- _PROBLEM TO WORK ON_:
Below are records. Copy every line with "hexagonal" in it.

- _GIVEN RECORDS_:
>>>

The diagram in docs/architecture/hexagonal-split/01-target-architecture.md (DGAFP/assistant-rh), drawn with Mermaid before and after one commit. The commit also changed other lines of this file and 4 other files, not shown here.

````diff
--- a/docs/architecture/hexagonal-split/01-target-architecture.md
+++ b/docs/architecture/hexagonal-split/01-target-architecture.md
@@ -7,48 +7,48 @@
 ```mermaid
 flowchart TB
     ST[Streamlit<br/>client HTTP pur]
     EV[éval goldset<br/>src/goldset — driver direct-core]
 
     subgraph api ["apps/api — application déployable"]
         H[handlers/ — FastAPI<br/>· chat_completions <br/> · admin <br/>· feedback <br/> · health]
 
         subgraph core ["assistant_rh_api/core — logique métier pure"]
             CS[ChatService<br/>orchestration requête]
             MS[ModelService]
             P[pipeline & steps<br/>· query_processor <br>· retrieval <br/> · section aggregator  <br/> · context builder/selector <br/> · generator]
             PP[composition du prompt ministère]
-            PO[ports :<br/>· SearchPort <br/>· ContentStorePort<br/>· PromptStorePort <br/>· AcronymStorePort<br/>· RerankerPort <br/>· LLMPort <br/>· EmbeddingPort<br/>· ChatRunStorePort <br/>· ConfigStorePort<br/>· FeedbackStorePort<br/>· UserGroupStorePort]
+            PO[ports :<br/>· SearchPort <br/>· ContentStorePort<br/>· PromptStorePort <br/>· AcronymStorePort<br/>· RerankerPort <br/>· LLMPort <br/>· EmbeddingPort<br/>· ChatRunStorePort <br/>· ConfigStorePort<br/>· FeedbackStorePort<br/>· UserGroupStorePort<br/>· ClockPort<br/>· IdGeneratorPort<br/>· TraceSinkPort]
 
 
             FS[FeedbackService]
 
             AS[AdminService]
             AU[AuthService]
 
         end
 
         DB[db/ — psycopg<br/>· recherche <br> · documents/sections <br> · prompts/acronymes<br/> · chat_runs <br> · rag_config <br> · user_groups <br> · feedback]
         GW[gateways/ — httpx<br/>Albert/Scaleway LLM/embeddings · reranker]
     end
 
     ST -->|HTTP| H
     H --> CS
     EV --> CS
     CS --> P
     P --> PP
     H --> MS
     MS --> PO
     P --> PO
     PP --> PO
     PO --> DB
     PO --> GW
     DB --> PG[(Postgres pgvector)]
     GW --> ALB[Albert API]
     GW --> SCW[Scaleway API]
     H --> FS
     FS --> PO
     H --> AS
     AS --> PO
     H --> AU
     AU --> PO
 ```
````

<<<

- _EXERCISE SOLUTION_:
The diagram in docs/architecture/hexagonal-split/01-target-architecture.md (DGAFP/assistant-rh), drawn with Mermaid before and after one commit. The commit also changed other lines of this file and 4 other files, not shown here.
--- a/docs/architecture/hexagonal-split/01-target-architecture.md
+++ b/docs/architecture/hexagonal-split/01-target-architecture.md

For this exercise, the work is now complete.